* **The task**: For the entries below, work out how many lines include the string "Jayson", then write only that number.

Edit tracking data:

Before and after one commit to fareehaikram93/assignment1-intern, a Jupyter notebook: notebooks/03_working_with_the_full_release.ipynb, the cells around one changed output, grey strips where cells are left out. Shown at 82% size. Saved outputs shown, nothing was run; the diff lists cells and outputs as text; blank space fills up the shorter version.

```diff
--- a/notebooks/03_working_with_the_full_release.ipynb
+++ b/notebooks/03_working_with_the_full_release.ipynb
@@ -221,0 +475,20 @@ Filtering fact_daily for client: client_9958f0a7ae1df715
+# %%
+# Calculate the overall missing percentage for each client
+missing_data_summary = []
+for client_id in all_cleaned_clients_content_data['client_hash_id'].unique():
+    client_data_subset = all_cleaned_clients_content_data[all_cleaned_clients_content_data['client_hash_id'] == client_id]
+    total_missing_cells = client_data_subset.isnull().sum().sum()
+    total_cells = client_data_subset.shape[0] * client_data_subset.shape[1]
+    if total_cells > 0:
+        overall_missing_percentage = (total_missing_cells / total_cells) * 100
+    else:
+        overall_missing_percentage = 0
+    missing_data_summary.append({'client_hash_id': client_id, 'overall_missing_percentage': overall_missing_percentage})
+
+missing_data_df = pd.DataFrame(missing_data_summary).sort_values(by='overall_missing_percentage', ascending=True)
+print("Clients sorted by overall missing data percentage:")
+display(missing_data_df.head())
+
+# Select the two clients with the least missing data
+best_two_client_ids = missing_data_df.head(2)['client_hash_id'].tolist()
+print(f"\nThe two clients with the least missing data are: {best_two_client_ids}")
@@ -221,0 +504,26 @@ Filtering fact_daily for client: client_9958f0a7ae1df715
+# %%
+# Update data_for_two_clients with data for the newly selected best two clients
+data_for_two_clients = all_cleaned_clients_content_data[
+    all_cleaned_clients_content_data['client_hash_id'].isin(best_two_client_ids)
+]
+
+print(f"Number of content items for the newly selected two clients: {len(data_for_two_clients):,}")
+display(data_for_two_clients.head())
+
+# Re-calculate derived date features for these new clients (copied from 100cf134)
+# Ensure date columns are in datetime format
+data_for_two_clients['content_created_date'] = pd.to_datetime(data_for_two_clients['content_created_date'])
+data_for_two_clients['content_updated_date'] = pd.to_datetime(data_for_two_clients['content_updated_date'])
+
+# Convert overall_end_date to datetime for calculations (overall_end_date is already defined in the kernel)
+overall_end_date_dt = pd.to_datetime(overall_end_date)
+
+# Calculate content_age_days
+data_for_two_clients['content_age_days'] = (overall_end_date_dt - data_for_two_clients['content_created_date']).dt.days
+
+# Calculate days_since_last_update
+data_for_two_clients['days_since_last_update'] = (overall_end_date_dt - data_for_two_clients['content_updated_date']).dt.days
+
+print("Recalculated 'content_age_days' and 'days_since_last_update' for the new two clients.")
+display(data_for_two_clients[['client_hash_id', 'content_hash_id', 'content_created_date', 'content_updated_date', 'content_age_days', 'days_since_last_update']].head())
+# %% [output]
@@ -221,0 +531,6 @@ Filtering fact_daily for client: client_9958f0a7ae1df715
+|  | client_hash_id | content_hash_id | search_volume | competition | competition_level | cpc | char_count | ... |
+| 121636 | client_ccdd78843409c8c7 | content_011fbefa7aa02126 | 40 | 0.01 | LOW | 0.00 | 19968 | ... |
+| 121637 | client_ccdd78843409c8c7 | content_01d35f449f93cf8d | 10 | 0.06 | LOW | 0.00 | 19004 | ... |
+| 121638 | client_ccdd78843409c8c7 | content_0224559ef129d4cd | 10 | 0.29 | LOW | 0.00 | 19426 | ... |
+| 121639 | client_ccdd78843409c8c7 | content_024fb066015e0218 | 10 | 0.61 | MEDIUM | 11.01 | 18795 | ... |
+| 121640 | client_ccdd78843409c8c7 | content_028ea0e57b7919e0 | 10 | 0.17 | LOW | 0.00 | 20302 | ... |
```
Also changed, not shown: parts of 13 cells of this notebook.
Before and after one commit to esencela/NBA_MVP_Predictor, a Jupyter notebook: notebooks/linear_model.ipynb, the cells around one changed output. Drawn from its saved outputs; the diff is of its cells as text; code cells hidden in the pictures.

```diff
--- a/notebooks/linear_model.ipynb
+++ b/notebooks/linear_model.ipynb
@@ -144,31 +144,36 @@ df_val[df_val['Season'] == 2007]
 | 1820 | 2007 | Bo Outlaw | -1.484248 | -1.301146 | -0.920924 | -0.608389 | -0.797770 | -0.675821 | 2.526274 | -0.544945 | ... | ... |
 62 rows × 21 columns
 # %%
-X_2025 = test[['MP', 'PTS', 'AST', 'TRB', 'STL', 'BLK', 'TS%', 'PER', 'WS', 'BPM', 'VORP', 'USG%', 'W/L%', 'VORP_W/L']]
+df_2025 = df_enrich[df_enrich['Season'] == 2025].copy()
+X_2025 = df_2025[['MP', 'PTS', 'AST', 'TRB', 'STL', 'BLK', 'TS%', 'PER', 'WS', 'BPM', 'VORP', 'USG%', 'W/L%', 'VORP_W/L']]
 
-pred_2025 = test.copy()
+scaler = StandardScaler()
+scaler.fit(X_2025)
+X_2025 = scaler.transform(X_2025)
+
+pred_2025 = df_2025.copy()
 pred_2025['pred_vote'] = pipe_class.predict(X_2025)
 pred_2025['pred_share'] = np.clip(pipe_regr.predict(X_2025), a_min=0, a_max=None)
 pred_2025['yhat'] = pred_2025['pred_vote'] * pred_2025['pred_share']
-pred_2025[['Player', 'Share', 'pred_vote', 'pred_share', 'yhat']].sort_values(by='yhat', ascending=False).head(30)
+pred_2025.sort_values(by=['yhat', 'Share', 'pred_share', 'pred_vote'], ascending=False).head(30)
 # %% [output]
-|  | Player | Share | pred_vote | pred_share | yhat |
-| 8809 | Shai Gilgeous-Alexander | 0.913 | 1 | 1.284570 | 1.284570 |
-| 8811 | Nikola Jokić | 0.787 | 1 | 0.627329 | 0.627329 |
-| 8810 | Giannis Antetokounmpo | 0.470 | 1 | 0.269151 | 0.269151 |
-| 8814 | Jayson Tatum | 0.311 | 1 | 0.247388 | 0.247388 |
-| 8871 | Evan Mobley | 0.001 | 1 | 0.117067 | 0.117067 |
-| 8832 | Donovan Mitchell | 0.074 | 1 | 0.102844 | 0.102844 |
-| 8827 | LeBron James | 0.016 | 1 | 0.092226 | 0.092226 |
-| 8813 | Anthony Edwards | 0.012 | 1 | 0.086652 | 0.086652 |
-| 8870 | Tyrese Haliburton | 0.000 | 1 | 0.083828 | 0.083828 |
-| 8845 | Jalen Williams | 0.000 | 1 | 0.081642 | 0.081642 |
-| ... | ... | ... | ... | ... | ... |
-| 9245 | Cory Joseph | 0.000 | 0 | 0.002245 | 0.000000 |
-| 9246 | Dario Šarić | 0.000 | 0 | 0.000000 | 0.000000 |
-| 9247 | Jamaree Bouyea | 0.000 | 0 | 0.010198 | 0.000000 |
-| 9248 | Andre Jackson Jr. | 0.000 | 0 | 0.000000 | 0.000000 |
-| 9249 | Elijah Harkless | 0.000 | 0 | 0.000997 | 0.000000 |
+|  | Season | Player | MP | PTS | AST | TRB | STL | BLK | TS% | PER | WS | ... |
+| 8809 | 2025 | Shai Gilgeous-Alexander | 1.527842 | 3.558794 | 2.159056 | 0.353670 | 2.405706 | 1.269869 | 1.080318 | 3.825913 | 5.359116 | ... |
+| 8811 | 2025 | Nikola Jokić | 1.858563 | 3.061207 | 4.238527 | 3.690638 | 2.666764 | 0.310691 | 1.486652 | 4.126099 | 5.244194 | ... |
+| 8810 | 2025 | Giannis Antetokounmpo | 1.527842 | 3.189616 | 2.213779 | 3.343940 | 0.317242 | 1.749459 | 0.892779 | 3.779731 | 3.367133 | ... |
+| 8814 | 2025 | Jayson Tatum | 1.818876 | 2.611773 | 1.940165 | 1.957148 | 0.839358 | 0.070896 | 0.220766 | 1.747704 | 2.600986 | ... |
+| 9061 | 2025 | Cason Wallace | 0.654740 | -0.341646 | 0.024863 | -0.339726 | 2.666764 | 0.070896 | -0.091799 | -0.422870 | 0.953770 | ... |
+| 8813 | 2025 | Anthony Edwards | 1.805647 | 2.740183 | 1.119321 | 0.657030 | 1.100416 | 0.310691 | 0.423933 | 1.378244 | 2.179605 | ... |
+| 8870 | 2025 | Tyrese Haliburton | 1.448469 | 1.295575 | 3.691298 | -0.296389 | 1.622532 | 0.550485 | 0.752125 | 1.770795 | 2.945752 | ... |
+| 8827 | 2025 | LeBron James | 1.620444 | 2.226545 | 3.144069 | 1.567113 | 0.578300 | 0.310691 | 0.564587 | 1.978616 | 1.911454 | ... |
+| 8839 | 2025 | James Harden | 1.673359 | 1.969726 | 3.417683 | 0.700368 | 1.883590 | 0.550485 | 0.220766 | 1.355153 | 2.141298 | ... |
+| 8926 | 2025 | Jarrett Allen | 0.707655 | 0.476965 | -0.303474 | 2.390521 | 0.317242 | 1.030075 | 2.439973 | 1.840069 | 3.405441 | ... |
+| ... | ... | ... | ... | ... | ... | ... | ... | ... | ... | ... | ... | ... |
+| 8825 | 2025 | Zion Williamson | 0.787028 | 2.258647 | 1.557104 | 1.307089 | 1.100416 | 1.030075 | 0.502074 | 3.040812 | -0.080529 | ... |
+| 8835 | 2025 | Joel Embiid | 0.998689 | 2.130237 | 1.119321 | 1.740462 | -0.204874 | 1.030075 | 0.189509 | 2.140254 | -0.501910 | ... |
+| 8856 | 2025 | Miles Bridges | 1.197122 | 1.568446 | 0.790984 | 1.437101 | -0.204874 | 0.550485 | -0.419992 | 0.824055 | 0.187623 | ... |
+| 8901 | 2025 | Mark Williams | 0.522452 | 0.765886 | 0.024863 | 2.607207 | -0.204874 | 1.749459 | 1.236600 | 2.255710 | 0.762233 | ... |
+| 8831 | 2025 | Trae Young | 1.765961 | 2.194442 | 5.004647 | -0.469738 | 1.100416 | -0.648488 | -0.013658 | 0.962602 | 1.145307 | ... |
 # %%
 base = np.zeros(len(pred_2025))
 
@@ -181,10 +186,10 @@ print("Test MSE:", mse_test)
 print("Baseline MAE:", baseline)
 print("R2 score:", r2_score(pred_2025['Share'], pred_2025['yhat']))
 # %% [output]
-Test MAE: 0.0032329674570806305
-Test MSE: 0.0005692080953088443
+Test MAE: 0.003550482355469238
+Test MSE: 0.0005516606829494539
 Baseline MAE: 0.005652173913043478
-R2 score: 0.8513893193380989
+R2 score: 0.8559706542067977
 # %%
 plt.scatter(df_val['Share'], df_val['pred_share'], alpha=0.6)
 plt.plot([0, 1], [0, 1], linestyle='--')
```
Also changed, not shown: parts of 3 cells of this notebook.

* **Output for this task**: 2